“I had felt that Gent enjoyed getting me in trouble. I had felt that he asked me to pat myself down twice because he enjoyed watching me while I did it.”
Elizabeth (@bunnybun51), a contributor to the moment, shared the following:
Here is what multiple students experienced with the teachers and administration:
Sexual assault and harassment at LUHSD been occurring since at least 2002. Savana has had some older adults reach out to about inappropriate conduct with students and neglect of sexual assault victims occurring around that time. When I asked her about this, Savana said “it is the norm an assailant is more likely to face a slap on the wrist than any serious consequences.” At the time I contacted Savana and Elizabeth, 29 people had reached out to them with stories, 12 of which have joined the formal complaint. One way to make immediate change is by signing this petition. Their next move is to apply pressure via the media. “We are trying to build up a bit more momentum before we present our complaints to the school, and it’s working,” Savana stated.

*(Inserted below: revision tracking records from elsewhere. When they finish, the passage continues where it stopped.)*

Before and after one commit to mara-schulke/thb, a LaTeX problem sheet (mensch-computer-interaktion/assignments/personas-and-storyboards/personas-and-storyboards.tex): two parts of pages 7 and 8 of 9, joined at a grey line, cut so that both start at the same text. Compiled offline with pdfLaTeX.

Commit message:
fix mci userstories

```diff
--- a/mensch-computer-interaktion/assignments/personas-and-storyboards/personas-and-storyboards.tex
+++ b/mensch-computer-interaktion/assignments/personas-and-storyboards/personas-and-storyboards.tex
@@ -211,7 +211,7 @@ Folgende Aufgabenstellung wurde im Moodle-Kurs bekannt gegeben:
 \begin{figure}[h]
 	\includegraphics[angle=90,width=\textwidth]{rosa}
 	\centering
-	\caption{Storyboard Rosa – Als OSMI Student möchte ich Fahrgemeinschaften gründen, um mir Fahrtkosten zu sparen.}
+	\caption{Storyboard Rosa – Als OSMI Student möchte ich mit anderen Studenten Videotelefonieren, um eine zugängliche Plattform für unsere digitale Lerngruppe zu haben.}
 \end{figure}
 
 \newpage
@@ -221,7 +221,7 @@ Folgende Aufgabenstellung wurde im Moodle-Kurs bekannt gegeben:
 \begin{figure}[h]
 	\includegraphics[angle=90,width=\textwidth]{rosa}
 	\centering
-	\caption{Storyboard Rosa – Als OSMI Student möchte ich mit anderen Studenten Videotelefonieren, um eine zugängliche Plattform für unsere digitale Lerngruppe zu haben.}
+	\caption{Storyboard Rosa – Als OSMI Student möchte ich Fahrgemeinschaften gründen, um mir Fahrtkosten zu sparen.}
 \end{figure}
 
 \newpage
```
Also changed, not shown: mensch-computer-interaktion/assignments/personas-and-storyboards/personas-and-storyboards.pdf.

However, there are a few critics. “A teacher that once taught Elizabeth and I has begun spreading false statements about my story, saying I’m lying about the details and the principal would never do such a thing. Our response is simple: you don’t know the truth unless you were there. That’s why we’ve been so grateful that so many people have stepped forward and stood hand in hand with us. One girl can be written off as wanting to start drama. Maybe two. Maybe even five. But thirty students of varying ages? All of our stories echo each other. There are names mentioned more frequently than others. Where there’s smoke, there’s fire and unfortunately for LUHSD, this is a f*cking inferno,” said Savana.